- **Edit difference data**:

※ ※ ※

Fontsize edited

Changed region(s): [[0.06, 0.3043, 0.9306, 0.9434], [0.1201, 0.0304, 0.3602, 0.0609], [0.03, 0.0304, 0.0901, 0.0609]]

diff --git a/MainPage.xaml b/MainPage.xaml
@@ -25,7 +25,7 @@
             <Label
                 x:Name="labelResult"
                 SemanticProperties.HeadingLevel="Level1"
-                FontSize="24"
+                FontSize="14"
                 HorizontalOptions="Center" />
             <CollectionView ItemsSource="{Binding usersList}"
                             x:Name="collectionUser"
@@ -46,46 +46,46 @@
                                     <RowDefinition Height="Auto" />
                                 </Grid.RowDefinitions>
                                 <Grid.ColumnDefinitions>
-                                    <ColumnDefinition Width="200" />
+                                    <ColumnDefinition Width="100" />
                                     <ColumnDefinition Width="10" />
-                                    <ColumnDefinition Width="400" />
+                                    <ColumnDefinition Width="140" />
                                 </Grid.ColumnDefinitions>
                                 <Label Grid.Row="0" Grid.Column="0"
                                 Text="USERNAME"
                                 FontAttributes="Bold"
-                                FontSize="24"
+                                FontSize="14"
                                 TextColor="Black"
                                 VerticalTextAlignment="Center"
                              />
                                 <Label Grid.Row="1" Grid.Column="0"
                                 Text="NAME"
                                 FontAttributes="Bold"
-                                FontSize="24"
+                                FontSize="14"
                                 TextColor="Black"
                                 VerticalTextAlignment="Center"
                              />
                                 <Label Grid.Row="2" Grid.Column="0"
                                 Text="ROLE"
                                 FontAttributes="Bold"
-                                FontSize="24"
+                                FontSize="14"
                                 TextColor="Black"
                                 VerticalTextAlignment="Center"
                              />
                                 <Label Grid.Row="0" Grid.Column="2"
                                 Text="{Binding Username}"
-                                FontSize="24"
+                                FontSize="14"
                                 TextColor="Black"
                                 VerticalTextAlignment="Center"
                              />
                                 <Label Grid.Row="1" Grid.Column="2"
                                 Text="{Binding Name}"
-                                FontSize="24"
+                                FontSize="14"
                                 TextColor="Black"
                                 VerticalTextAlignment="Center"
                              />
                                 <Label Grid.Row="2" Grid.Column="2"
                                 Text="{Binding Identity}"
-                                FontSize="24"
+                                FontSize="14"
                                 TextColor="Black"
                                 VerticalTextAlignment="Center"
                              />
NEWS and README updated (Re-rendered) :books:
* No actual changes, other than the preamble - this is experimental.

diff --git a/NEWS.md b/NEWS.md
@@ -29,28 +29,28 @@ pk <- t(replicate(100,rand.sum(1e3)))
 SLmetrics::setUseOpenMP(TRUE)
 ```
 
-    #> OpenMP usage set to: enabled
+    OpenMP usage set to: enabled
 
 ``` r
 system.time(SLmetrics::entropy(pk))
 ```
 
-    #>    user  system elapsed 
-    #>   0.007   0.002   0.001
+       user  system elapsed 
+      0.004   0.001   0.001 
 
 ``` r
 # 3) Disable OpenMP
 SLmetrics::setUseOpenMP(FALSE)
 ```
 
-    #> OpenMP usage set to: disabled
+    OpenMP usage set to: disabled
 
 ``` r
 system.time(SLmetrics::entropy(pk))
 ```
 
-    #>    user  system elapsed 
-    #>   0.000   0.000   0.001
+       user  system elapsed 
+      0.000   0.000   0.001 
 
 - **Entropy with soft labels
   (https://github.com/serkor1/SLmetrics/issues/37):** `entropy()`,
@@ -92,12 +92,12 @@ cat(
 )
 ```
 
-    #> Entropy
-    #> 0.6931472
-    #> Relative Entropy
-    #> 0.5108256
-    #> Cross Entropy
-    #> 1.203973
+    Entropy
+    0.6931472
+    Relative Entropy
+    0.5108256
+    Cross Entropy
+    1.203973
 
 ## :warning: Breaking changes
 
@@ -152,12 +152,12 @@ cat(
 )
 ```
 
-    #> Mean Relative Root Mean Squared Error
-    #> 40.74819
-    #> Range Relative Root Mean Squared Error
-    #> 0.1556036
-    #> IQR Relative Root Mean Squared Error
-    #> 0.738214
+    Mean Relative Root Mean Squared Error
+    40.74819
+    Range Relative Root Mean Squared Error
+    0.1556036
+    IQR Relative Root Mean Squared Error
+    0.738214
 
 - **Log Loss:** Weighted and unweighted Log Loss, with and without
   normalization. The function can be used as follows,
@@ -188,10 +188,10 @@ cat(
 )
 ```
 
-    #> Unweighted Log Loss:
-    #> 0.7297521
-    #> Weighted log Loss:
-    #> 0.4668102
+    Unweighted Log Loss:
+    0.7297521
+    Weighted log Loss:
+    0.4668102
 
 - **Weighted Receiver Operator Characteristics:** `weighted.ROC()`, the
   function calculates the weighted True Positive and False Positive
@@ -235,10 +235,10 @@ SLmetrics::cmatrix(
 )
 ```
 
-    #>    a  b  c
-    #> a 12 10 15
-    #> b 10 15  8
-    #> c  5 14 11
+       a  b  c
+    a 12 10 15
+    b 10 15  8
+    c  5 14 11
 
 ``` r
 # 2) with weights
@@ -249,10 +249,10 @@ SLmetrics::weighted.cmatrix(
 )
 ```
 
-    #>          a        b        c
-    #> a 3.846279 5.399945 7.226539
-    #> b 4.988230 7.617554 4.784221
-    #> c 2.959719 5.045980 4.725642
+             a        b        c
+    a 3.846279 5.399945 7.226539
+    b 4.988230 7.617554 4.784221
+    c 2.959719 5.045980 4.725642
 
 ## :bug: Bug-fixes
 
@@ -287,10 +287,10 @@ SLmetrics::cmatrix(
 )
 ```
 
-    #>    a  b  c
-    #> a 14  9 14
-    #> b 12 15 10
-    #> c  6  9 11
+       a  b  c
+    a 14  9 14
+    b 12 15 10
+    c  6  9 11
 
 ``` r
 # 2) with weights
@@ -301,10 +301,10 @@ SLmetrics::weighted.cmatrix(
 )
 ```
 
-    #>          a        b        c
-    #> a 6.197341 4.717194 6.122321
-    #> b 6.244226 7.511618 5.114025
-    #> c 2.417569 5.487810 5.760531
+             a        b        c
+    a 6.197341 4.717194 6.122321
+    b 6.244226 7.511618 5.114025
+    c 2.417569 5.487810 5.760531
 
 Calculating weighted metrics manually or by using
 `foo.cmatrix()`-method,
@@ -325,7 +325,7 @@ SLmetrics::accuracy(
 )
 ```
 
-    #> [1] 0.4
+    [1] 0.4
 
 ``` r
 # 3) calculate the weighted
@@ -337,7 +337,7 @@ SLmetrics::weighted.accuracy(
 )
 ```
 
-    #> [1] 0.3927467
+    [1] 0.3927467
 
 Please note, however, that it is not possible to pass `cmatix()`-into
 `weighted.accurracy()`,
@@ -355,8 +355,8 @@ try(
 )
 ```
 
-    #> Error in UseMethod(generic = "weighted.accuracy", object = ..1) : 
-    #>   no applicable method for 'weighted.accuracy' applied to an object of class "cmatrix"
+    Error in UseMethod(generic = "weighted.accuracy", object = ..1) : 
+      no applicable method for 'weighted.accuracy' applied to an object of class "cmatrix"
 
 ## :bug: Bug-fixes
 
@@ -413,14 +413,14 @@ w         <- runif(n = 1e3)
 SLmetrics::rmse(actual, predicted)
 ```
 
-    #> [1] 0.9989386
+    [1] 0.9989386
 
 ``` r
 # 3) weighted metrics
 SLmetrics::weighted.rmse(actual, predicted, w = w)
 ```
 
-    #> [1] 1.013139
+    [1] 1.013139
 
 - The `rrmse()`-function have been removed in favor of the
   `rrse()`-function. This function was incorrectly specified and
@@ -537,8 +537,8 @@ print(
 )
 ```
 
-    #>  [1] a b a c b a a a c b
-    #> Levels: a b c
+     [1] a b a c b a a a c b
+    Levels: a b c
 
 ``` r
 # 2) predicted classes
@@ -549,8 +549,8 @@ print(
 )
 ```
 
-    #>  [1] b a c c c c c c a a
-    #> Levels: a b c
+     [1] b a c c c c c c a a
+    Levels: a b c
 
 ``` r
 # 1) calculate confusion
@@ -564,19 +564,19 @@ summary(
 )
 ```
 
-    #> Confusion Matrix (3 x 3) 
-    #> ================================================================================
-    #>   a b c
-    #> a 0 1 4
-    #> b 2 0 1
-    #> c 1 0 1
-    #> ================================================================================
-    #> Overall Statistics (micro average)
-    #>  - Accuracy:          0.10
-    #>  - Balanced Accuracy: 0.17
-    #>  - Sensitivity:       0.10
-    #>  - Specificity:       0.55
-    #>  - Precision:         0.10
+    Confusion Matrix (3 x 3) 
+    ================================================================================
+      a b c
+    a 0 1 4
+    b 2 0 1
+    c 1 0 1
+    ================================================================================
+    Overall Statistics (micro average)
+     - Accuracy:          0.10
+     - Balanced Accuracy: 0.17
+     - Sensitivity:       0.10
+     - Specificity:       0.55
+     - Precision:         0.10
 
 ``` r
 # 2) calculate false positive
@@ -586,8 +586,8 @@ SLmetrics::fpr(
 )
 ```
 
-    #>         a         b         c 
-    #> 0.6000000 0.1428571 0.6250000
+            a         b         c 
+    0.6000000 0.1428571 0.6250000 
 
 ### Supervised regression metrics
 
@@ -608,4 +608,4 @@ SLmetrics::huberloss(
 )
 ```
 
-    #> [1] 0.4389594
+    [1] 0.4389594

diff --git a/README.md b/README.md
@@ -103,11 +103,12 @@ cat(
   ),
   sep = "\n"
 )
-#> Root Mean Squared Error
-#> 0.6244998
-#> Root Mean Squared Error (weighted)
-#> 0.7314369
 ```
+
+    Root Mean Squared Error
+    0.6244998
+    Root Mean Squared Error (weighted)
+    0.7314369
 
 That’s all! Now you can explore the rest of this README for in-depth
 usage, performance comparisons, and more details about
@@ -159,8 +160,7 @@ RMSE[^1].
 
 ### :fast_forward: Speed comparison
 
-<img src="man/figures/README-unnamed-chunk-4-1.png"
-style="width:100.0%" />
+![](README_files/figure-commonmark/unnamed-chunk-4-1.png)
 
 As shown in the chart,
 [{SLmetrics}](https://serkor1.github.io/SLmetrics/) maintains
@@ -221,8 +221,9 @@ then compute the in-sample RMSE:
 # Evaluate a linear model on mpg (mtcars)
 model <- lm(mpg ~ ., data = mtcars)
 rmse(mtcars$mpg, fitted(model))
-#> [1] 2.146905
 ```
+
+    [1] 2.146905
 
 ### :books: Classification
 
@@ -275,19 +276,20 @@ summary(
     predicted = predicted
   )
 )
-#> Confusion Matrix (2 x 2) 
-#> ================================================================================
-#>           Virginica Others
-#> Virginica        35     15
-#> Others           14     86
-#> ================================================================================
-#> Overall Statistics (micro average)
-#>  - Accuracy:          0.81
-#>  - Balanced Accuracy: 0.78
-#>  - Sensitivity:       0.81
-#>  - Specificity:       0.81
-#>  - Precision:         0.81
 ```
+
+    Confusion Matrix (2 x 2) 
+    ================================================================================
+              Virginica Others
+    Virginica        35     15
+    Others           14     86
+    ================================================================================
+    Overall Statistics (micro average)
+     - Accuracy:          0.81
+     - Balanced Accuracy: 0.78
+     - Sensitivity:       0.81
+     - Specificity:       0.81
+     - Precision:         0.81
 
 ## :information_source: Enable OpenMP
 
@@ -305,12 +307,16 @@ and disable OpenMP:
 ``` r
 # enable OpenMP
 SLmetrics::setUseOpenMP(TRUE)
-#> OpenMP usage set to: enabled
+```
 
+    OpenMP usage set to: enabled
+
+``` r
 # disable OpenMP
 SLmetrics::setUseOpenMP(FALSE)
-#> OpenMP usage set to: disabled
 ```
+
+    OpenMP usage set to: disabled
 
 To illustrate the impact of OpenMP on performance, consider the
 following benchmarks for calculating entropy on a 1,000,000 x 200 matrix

※ ※ ※

- **EXERCISE**: Go through the entries above and pull out each line with "Others" in it.

- **PROBLEM SOLUTION**:
-#>           Virginica Others
-#> Others           14     86
+              Virginica Others
+    Others           14     86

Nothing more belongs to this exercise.